Winner of the 2015 Benjamin Franklin Silver Award!In the West, Islam has replaced Communism as the new bugbear, while Sufism, Islam's mystical dimension, is often dismissed as the delusions of an irrational and backward people. Ken Lizzio corrects such misperceptions in this firsthand account of the year he spent in 1991 living with the head of the Naqshbandis, AfghanistanWinner of the 2015 Benjamin Franklin Silver Award!In the West, Islam has replaced Communism as the new bugbear, while Sufism, Islam's mystical dimension, is often dismissed as the delusions of an irrational and backward people. Ken Lizzio corrects such misperceptions in this firsthand account of the year he spent in 1991 living with the head of the Naqshbandis, Afghanistan's largest Sufi order. He presents the order in all its dimensions--social, economic, political, and spiritual--at a pivotal moment in history. He also gives a rare glimpse of everyday life in an Afghan Sufi school and of how the school has coped with the upheavals in its country.Poignantly, the Naqshbandi way of life faces threats to its very existence. One threat lies in the creeping secularization of Islamic society, another in the dismissal of Sufism by various fundamentalist Islamic sects claiming the franchise on truth. But historically, Lizzio points out, Sufism has always been Islam's wellspring for spiritual revival. And because Sufis deal in matters that transcend time and cultures, they help outsiders understand not only the true nature of Islam, but the deeper meaning of all religions. The sound of that meaning echoes throughout this eloquent and fascinating memoir....
|Title||:||Embattled Saints: My Year with the Sufis of Afghanistan|
|Number of Pages||:||288 Pages|
|Status||:||Available For Download|
|Last checked||:||21 Minutes ago!|
Embattled Saints: My Year with the Sufis of Afghanistan Reviews
I just finished reading this book in three days and found it fascinating. Most books on the subject are about basic rituals or doctrine and don't give a sense for how Sufis actually live and teach. Lizzio writes about this Sufi order from the inside and his account raises many things that are not to be found in books on Sufism, especially how physically wild mystical life is in Islam. His personal experiences of living in the tribal area, while not mystical, were equally fascinating. Recommend highly.

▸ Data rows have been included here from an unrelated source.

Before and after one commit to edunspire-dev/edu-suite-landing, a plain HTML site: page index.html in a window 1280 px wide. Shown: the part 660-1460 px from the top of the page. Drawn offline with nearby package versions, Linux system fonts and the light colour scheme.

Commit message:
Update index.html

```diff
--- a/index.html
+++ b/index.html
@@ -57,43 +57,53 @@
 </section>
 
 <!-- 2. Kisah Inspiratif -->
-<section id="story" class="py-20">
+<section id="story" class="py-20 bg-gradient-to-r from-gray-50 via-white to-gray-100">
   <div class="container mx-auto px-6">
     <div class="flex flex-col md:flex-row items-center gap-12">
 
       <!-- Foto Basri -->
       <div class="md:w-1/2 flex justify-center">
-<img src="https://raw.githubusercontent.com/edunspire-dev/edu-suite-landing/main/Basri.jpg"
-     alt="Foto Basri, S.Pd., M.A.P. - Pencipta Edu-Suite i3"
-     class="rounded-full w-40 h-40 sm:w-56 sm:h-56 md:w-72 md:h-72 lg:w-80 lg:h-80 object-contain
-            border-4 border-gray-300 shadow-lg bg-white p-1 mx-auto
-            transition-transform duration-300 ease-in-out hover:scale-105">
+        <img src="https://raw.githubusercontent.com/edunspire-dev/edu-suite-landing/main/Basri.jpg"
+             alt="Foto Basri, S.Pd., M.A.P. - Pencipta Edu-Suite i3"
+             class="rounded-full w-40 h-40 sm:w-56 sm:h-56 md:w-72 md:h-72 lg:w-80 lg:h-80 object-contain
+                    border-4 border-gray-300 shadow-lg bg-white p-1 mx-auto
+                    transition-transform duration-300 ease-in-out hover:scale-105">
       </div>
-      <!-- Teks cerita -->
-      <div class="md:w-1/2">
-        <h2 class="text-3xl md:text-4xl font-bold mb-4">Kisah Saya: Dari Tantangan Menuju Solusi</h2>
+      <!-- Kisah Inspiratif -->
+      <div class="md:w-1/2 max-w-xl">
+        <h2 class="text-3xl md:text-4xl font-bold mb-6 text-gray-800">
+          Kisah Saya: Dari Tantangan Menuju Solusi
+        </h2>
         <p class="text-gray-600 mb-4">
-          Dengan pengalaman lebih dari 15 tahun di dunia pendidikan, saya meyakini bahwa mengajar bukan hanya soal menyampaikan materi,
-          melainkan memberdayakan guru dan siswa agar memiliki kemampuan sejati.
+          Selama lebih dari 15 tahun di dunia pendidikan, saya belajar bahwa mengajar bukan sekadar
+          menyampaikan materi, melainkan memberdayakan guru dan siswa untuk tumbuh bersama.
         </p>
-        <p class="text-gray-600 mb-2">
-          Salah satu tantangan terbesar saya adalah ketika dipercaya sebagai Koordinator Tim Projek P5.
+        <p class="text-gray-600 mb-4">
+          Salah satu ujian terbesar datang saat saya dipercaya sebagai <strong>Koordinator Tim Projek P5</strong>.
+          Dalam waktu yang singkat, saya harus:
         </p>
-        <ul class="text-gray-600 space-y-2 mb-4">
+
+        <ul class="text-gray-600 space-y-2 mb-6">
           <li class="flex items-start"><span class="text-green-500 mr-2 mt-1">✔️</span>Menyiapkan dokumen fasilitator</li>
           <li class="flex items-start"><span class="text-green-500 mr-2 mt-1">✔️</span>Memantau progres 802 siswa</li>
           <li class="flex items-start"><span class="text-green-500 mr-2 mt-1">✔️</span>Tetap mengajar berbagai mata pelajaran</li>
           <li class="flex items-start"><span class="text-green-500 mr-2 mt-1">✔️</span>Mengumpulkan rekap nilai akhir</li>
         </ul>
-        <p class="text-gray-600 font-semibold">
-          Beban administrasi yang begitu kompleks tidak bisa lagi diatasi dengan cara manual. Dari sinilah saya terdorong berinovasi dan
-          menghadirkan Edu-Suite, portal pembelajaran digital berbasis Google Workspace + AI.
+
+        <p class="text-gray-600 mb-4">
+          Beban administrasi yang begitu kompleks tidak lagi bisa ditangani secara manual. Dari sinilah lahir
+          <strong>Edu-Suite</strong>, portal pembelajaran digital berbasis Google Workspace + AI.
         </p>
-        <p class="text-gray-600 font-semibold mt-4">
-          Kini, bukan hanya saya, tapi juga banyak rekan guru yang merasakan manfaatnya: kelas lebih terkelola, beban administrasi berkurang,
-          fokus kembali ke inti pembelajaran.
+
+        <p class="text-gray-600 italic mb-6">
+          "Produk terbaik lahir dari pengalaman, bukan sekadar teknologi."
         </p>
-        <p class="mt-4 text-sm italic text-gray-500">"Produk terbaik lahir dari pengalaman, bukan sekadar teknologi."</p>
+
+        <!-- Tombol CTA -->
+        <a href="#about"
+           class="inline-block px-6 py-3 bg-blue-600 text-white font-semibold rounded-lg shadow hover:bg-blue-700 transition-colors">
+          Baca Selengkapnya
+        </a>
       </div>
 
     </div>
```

For the last few days my soul has been traveling in Bara Valley with Sufis while I am in a crowd DC metro station and trains. I liked this book because it explains daily chores in khanaqahs,it describes states and stages of dzikr. When I read "Eat, pray and Love" I really wanted to read similar explanatory book to Sufism and this book helped me to understand how things work in Sufi khanaqahs. I have read academic books on Sufism before and this book added to my understanding with its sweet taste of personal story.